Jay Desai: I will say that at that point, it represented a pivot in my career. I was thinking hard about healthcare and where there are opportunities for me to extend and take my career. I just started getting jaded by how the way we pay for healthcare shapes, ultimately, what care patients get. As an investor, I felt very much like a lemming where we were just chasing where healthcare dollars are flowing. Actually, I do remember, at one point, Medicare was slashing reimbursement rates for a lot of procedures, things like nursing home stays and certain surgeries and other procedures. I remember, as a firm, we were like, “We should move into things that are cash paid.” I found myself at an aesthetic medicine conference where there were manufacturers of implants and laser hair removal and cellular ablation for excess fat that shows up on your skin. There’s nothing wrong with those industries. I think they’re all very important for certain people, but for me, I just didn’t find myself getting motivated by just chasing where the dollar was going. I was interested in creating businesses and how business can be a powerful force for change for making things better in the world. Again, no value judgments for other industries, but for me, I was interested in working on products and services that were improving patient care, improving how we deliver care, doing it more efficiently to save cost because we spend a lot of money in this country on healthcare. I did a fellowship in New York City called the Coro Fellowship, and then I went to Wharton for business school. Those were all part of my education to pivot out of for-profit healthcare into something that feels more mission-driven.

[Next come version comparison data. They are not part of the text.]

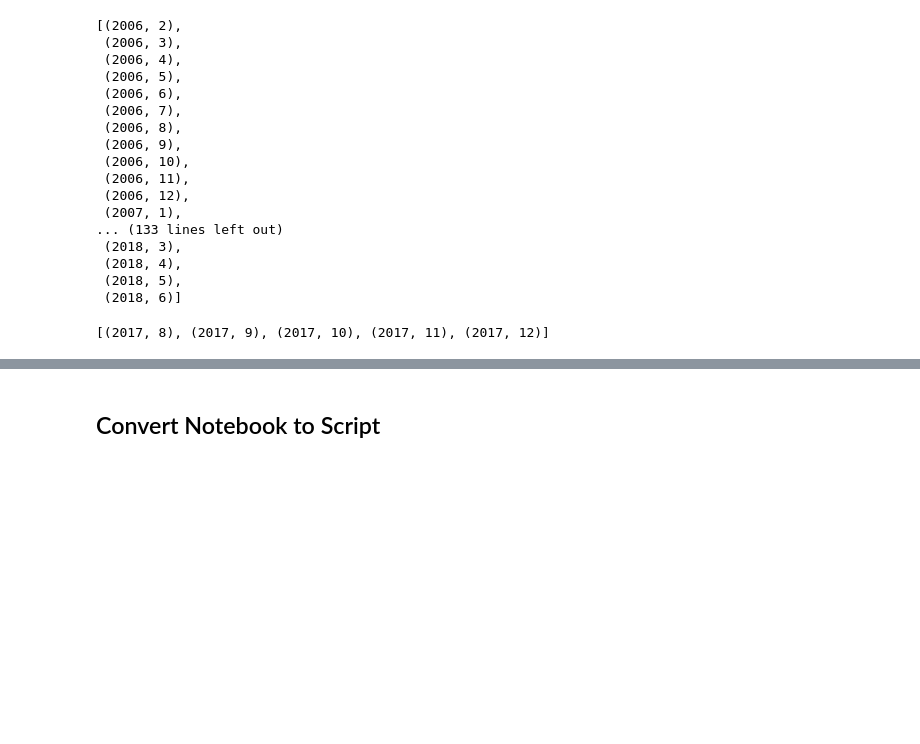
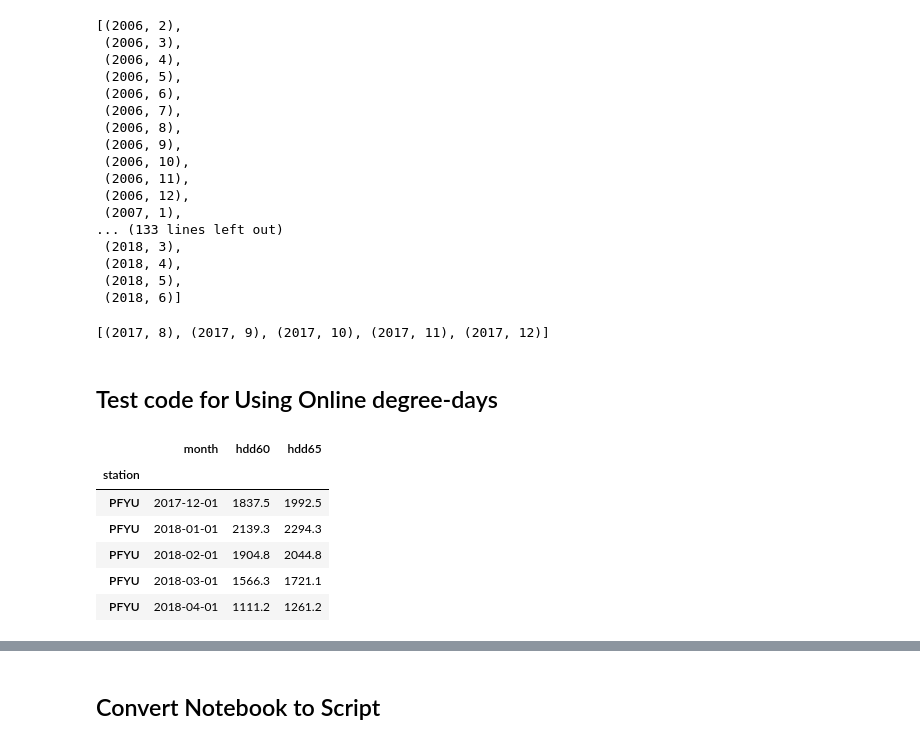
Before and after one commit to alanmitchell/fnsb-benchmark, a Jupyter notebook: testing/preprocess_data.ipynb, the cells around one changed output, grey strips where cells are left out. Saved outputs shown, nothing was run; the diff lists cells and outputs as text; code cells hidden in the pictures; blank space fills up the shorter version.

```diff
--- a/testing/preprocess_data.ipynb
+++ b/testing/preprocess_data.ipynb
@@ -364,3 +364,20 @@ bench_util.months_present(dfu3)
 bench_util.months_present(dfu3, 'cal_year', 'cal_mo')[-5:]
 # %% [output]
 [(2017, 8), (2017, 9), (2017, 10), (2017, 11), (2017, 12)]
+# %% [markdown]
+## Test code for Using Online degree-days
+# %%
+import io
+import requests
+
+resp = requests.get('http://ahfc.webfactional.com/data/degree_days.pkl').content
+df_dd = pd.read_pickle(io.BytesIO(resp), compression='bz2')
+df_dd.tail()
+# %% [output]
+|  | month | hdd60 | hdd65 |
+| station |  |  |  |
+| PFYU | 2017-12-01 | 1837.5 | 1992.5 |
+| PFYU | 2018-01-01 | 2139.3 | 2294.3 |
+| PFYU | 2018-02-01 | 1904.8 | 2044.8 |
+| PFYU | 2018-03-01 | 1566.3 | 1721.1 |
+| PFYU | 2018-04-01 | 1111.2 | 1261.2 |
```
Also changed, not shown: parts of 4 cells of this notebook, 1 other file.
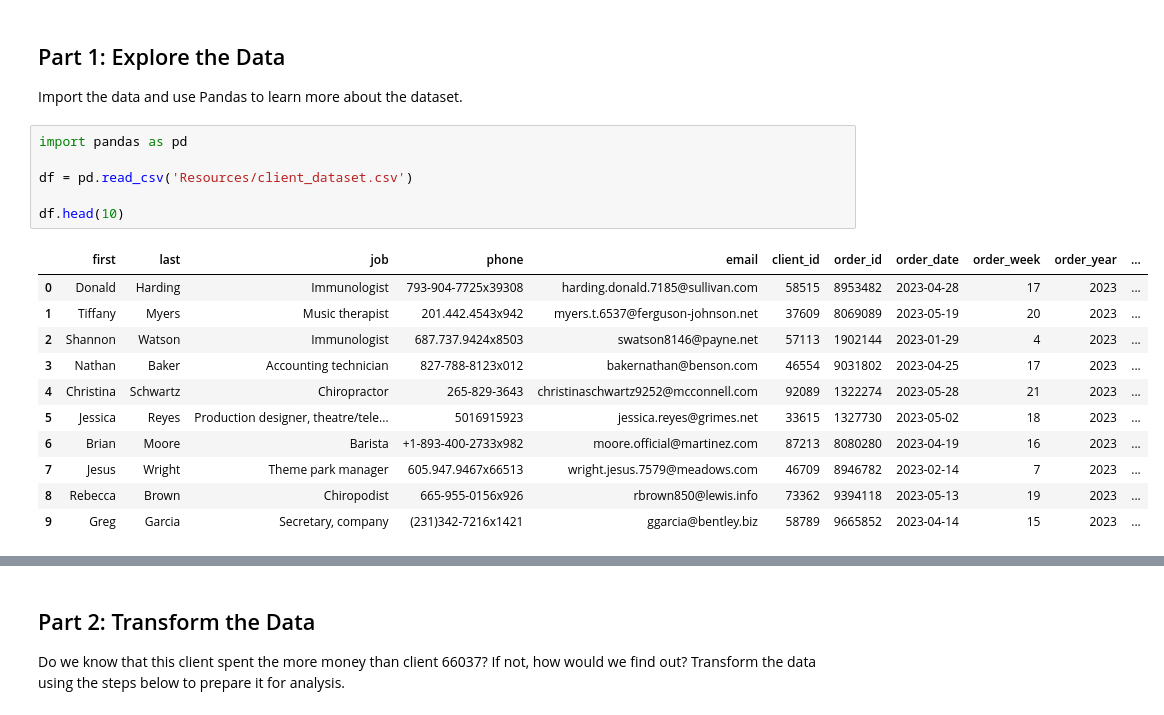
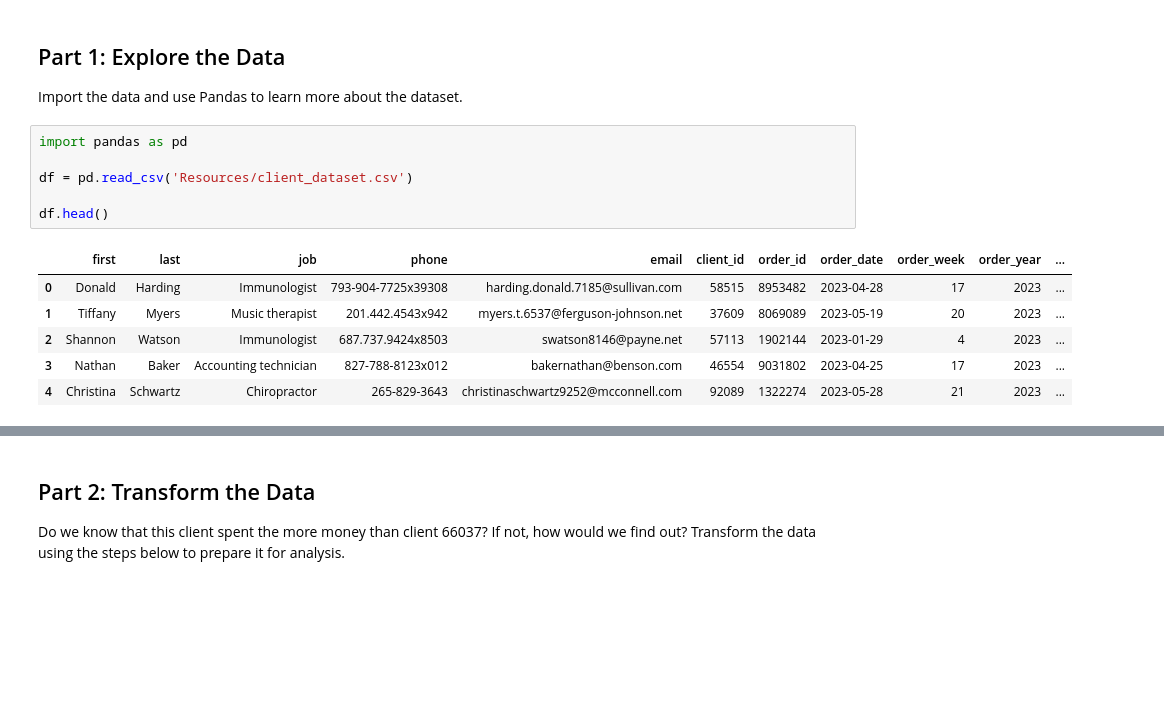
Before and after one commit to evinas93/pandas-challenge-1, a Jupyter notebook: module_4_challenge.ipynb, the cells around one changed output, grey strips where cells are left out. Cells and saved outputs as stored; diff of their text form; blank space fills up the shorter version.

```diff
--- a/module_4_challenge.ipynb
+++ b/module_4_challenge.ipynb
@@ -5,20 +5,15 @@ Import the data and use Pandas to learn more about the dataset.
 # %%
 import pandas as pd
 
 df = pd.read_csv('Resources/client_dataset.csv')
 
-df.head(10)
+df.head()
 # %% [output]
 |  | first | last | job | phone | email | client_id | order_id | order_date | order_week | order_year | ... |
 | 0 | Donald | Harding | Immunologist | 793-904-7725x39308 | harding.donald.7185@sullivan.com | 58515 | 8953482 | 2023-04-28 | 17 | 2023 | ... |
 | 1 | Tiffany | Myers | Music therapist | 201.442.4543x942 | myers.t.6537@ferguson-johnson.net | 37609 | 8069089 | 2023-05-19 | 20 | 2023 | ... |
 | 2 | Shannon | Watson | Immunologist | 687.737.9424x8503 | swatson8146@payne.net | 57113 | 1902144 | 2023-01-29 | 4 | 2023 | ... |
 | 3 | Nathan | Baker | Accounting technician | 827-788-8123x012 | bakernathan@benson.com | 46554 | 9031802 | 2023-04-25 | 17 | 2023 | ... |
 | 4 | Christina | Schwartz | Chiropractor | 265-829-3643 | christinaschwartz9252@mcconnell.com | 92089 | 1322274 | 2023-05-28 | 21 | 2023 | ... |
-| 5 | Jessica | Reyes | Production designer, theatre/tele... | 5016915923 | jessica.reyes@grimes.net | 33615 | 1327730 | 2023-05-02 | 18 | 2023 | ... |
-| 6 | Brian | Moore | Barista | +1-893-400-2733x982 | moore.official@martinez.com | 87213 | 8080280 | 2023-04-19 | 16 | 2023 | ... |
-| 7 | Jesus | Wright | Theme park manager | 605.947.9467x66513 | wright.jesus.7579@meadows.com | 46709 | 8946782 | 2023-02-14 | 7 | 2023 | ... |
-| 8 | Rebecca | Brown | Chiropodist | 665-955-0156x926 | rbrown850@lewis.info | 73362 | 9394118 | 2023-05-13 | 19 | 2023 | ... |
-| 9 | Greg | Garcia | Secretary, company | (231)342-7216x1421 | ggarcia@bentley.biz | 58789 | 9665852 | 2023-04-14 | 15 | 2023 | ... |
 # %%
 # View the column names in the data
```
Also changed, not shown: parts of 20 cells of this notebook.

Alejandro: Got it. Then, after Wharton, you dive into it completely and join the Centers for Medicare and Medicaid. What did you learn there because obviously, this is the best segue that one could imagine before you started PatientPing? Here, you got exposed to this Affordable Care Act and the different new things that this would bring to the equation. What were you experiencing there, and at what point do you think of PatientPing and bring it to life?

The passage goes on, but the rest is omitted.